Task prompt:
Find the lines in the records that carry the word "https". Copy each one.

Available data:
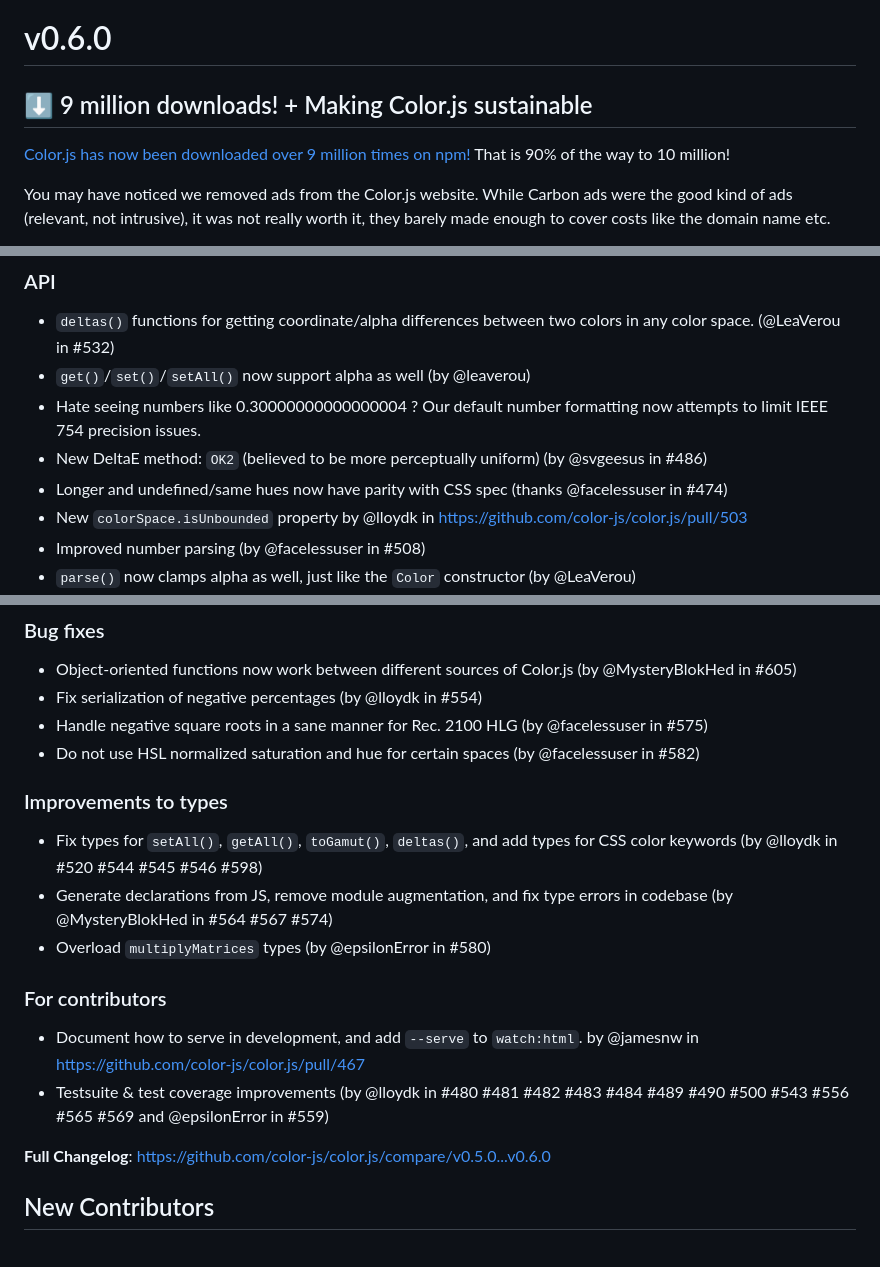
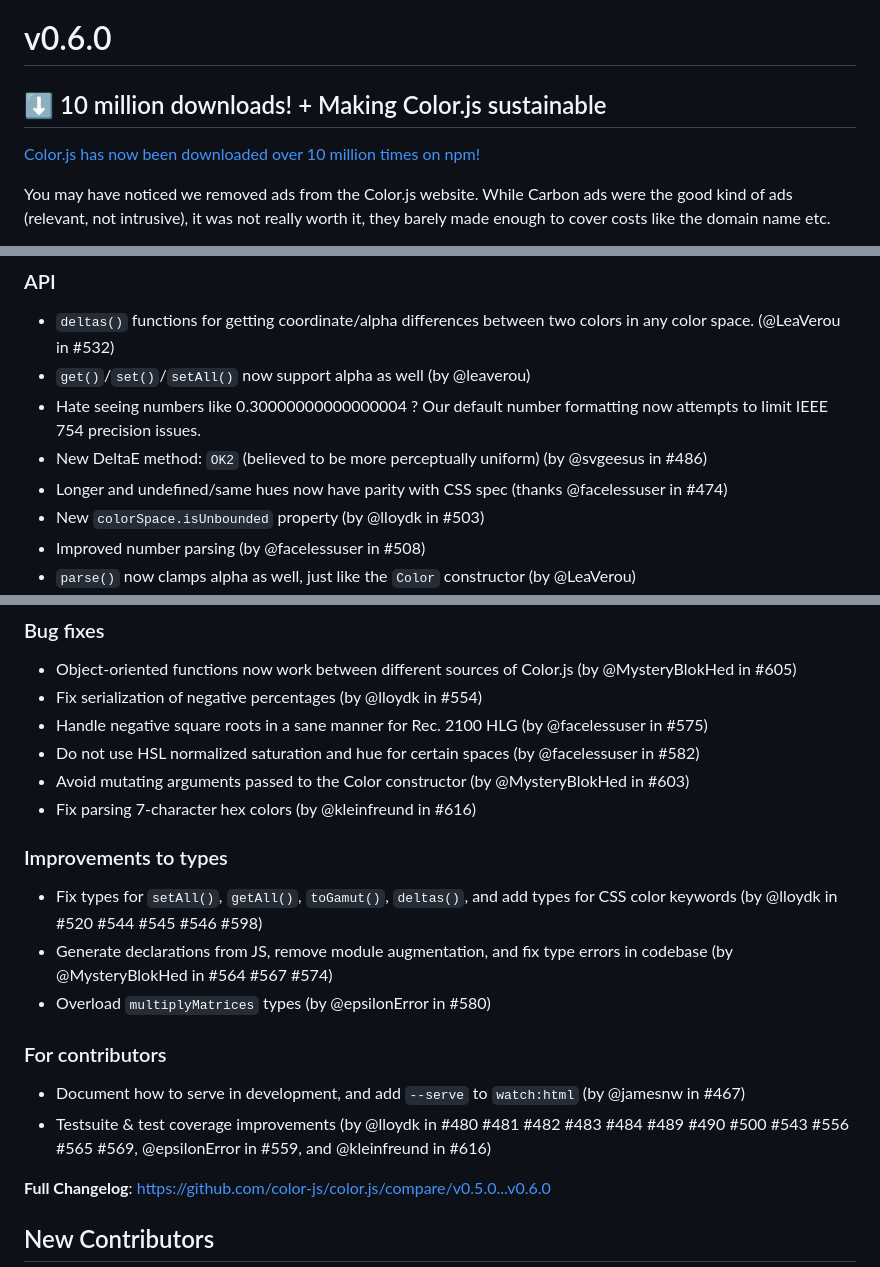
Before and after one commit to color-js/color.js, a Markdown page: releases/v0.6.0.md, 3 parts joined by grey strips. GitHub-like rendering.

Commit message:
Update release notes (#621)

```diff
--- a/releases/v0.6.0.md
+++ b/releases/v0.6.0.md
@@ -1,8 +1,8 @@
 # v0.6.0
 
-## ⬇️ 9 million downloads! + Making Color.js sustainable
+## ⬇️ 10 million downloads! + Making Color.js sustainable
 
-[Color.js has now been downloaded over 9 million times on npm!](https://limonte.dev/total-npm-downloads/?package=colorjs.io) That is 90% of the way to 10 million!
+[Color.js has now been downloaded over 10 million times on npm!](https://limonte.dev/total-npm-downloads/?package=colorjs.io)
 
 You may have noticed we removed ads from the Color.js website. While Carbon ads were the good kind of ads (relevant, not intrusive), it was not really worth it, they barely made enough to cover costs like the domain name etc.
 
@@ -101,7 +101,7 @@ There is also a new app:
 - Hate seeing numbers like 0.30000000000000004 ? Our default number formatting now attempts to limit IEEE 754 precision issues.
 - New DeltaE method: `OK2` (believed to be more perceptually uniform) (by @svgeesus in #486)
 - Longer and undefined/same hues now have parity with CSS spec (thanks @facelessuser in #474)
-- New `colorSpace.isUnbounded` property by @lloydk in https://github.com/color-js/color.js/pull/503
+- New `colorSpace.isUnbounded` property (by @lloydk in #503)
 - Improved number parsing (by @facelessuser in #508)
 - `parse()` now clamps alpha as well, just like the `Color` constructor (by @LeaVerou)
 - Functional API now also available with ESM exports (by @MysteryBlokHed in #606)
@@ -127,6 +127,8 @@ There is also a new app:
 - Fix serialization of negative percentages (by @lloydk in #554)
 - Handle negative square roots in a sane manner for Rec. 2100 HLG (by @facelessuser in #575)
 - Do not use HSL normalized saturation and hue for certain spaces (by @facelessuser in #582)
+- Avoid mutating arguments passed to the Color constructor (by @MysteryBlokHed in #603)
+- Fix parsing 7-character hex colors (by @kleinfreund in #616)
 
 ### Improvements to types
 
@@ -136,8 +138,8 @@ There is also a new app:
 
 ### For contributors
 
-* Document how to serve in development, and add `--serve` to `watch:html`. by @jamesnw in https://github.com/color-js/color.js/pull/467
-* Testsuite & test coverage improvements (by @lloydk in #480 #481 #482 #483 #484 #489 #490 #500 #543 #556 #565 #569 and @epsilonError in #559)
+- Document how to serve in development, and add `--serve` to `watch:html` (by @jamesnw in #467)
+- Testsuite & test coverage improvements (by @lloydk in #480 #481 #482 #483 #484 #489 #490 #500 #543 #556 #565 #569, @epsilonError in #559, and @kleinfreund in #616)
 
 **Full Changelog**: https://github.com/color-js/color.js/compare/v0.5.0...v0.6.0
 
```
Also changed, not shown: other parts of releases/v0.6.0.md (+1 -1 lines).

Result for this task:
-[Color.js has now been downloaded over 9 million times on npm!](https://limonte.dev/total-npm-downloads/?package=colorjs.io) That is 90% of the way to 10 million!
+[Color.js has now been downloaded over 10 million times on npm!](https://limonte.dev/total-npm-downloads/?package=colorjs.io)
-- New `colorSpace.isUnbounded` property by @lloydk in https://github.com/color-js/color.js/pull/503
-* Document how to serve in development, and add `--serve` to `watch:html`. by @jamesnw in https://github.com/color-js/color.js/pull/467
 **Full Changelog**: https://github.com/color-js/color.js/compare/v0.5.0...v0.6.0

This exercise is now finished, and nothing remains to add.